Bangladesh Bank has officially called to an end the forensic investigation by cybersecurity firm Mandiant as the $81m (£55m, €66m) stolen by hackers four months ago (February 2016) remains missing.
Mandiant, which is owned by US security firm FireEye, had been working on the case after being contracted to find out how hackers were able to infiltrate the bank's computer systems and file fraudulent money transfers with its account at the Federal Reserve Bank of New York.
According to Reuters, Mandiant researchers had requested a contract extension that would have allowed nearly 600 extra hours to complete its probe. However, this was turned down by banking officials as the costs quickly mounted.
"It was a unanimous decision," Jamaluddin Ahmed, a director of the central bank, told Reuters, adding that the Bangladesh bank had instead decided to "take steps on its own" to improve security. Unnamed sources, who spoke on condition of anonymity, said the cost of the investigation was a major factor in choosing to end the contract.

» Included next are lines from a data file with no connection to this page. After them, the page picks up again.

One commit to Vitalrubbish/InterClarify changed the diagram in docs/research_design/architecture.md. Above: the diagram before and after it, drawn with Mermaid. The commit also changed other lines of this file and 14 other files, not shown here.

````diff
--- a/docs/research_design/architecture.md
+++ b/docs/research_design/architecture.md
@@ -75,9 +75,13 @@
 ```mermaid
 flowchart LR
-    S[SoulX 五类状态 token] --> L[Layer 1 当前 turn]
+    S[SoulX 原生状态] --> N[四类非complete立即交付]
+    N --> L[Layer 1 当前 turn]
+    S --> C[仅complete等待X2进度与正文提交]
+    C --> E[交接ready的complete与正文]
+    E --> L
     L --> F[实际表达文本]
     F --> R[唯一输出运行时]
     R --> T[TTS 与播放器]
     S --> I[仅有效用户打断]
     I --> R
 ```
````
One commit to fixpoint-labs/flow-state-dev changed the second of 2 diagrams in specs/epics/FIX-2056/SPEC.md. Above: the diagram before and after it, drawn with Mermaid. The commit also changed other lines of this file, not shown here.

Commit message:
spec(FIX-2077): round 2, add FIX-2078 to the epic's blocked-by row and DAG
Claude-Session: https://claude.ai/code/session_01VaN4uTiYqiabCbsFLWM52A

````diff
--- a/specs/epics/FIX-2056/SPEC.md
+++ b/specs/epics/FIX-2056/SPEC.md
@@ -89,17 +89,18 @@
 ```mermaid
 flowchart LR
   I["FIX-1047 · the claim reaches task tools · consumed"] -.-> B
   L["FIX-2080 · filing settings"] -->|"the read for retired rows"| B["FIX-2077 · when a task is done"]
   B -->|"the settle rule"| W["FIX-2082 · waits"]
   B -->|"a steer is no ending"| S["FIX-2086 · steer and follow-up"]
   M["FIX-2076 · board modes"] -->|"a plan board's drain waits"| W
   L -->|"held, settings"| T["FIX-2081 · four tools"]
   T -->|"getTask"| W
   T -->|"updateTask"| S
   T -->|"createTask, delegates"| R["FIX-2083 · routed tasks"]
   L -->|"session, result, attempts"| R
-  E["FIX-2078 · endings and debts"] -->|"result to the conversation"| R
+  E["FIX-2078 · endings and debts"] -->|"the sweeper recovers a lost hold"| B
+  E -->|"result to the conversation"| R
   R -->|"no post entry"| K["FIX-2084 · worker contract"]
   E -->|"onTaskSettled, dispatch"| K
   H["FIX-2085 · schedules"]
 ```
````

The sources said Mandiant was paid roughly $280,000 (£213,000) for about 700 hours of work. However, while Mandiant would no longer be involved, the banking sources did admit that it may still work alongside "external experts" to get cybersecurity advice.
A spokesperson for Mandiant said: "We will continue to support law enforcement and the industry past the close of our engagement."
Evidence from local investigators has revealed that – at the time of the hack – cybersecurity protections at the bank were shockingly weak. As previously reported, the financial institution was reportedly not using a firewall and had purchased cheap routers to connect to Swift, the secure-messaging system that links roughly 11,000 banks across the globe.
In February, as-yet-unknown cybercriminals accessed the Bangladesh bank's computer network and made 35 transfer requests totalling $951m (€841m, £647m) to the New York federal reserve. Five of these were eventually passed, worth $101m – however, one transfer of $20m was later stalled due to a spelling error on the request.
Most recently, Atiur Rahman, the former governor of the bank – who was pressured to resign following the hacking controversy – criticised the American institutions for failing to stop the theft. "Bangladesh should not be blamed for something going wrong in the chain," he claimed.